SWARM by Neon Golden

The changing path of the lights is based mostly on coding used in the Boids application developed by artificial-lifestyle simulation pioneer Craig Reynolds, which recreates the flocking and separation patterns of birds.

SWARM by Neon Golden

The piece made its debut at the Olympus Photography Playground in Vienna in February 2015 and attracted thousands of guests.

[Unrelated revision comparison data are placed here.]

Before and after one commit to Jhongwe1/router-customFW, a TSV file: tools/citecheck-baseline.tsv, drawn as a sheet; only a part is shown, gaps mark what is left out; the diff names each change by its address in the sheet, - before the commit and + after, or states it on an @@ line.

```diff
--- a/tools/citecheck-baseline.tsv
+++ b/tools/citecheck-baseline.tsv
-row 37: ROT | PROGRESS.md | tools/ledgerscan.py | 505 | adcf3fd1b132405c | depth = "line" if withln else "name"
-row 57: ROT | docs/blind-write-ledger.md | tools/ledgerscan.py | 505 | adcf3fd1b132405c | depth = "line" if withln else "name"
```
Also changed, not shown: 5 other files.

The space also hosted a efficiency from dancer Máté Czakó, which was choreographed and directed by Stefan Kainbacher.

SWARM by Neon Golden

Swarm can be adapted for distinct specifications, with the configuration of light modules able to be adjusted to smaller sized or larger spaces as necessary.

SWARM by Neon Golden

“The chaotic random structure holds towards the formally structured digital and organised manmade world we dwell in,” Neon Golden said in a statement.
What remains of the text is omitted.